Collection entries:
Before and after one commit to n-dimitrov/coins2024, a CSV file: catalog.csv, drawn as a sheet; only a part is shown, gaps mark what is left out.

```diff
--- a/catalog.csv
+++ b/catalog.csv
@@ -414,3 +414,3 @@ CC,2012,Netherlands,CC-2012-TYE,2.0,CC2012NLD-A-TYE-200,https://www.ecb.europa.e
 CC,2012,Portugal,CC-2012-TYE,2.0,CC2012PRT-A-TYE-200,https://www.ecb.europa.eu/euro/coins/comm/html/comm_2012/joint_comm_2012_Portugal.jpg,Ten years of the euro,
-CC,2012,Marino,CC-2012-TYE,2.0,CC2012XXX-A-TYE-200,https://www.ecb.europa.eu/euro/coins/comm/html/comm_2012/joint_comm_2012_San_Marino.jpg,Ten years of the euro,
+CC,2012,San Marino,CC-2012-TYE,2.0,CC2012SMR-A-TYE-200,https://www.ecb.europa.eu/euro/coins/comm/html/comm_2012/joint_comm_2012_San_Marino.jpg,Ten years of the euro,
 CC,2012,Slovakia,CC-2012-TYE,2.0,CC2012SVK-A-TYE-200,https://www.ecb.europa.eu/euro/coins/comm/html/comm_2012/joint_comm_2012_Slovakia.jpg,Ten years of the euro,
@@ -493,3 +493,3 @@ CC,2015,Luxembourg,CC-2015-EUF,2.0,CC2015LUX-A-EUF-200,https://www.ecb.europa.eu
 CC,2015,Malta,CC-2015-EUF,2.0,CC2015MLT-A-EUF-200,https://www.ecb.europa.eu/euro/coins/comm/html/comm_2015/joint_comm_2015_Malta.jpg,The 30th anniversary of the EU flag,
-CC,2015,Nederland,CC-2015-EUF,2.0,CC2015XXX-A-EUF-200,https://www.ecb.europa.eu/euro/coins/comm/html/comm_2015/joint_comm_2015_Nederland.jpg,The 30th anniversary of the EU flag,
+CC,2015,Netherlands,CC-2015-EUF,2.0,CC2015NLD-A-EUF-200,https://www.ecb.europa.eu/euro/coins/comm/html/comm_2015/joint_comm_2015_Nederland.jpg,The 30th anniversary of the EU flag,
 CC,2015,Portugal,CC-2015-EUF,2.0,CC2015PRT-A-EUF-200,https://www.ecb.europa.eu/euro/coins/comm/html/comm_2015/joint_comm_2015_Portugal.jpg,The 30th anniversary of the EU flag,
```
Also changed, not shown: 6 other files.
--
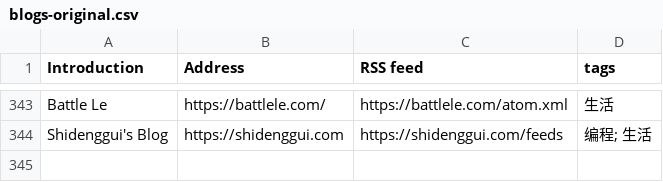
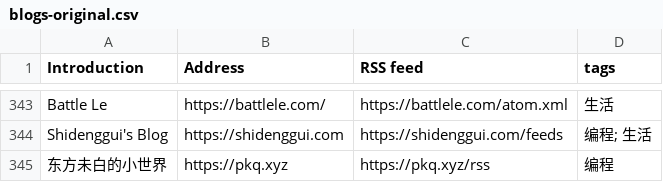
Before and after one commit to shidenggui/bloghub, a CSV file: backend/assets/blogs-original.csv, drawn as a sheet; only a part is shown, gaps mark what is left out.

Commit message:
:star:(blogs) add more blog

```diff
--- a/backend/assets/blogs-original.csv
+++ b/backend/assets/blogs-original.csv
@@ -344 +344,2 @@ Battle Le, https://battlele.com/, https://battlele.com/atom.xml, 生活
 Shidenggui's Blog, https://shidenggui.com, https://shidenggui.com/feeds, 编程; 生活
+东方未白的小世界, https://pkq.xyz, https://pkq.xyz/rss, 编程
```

TASK TO COMPLETE ->
Out of the preceding entries, pull every line containing the string "backend".

EXERCISE RESULT ->
Before and after one commit to shidenggui/bloghub, a CSV file: backend/assets/blogs-original.csv, drawn as a sheet; only a part is shown, gaps mark what is left out.
--- a/backend/assets/blogs-original.csv
+++ b/backend/assets/blogs-original.csv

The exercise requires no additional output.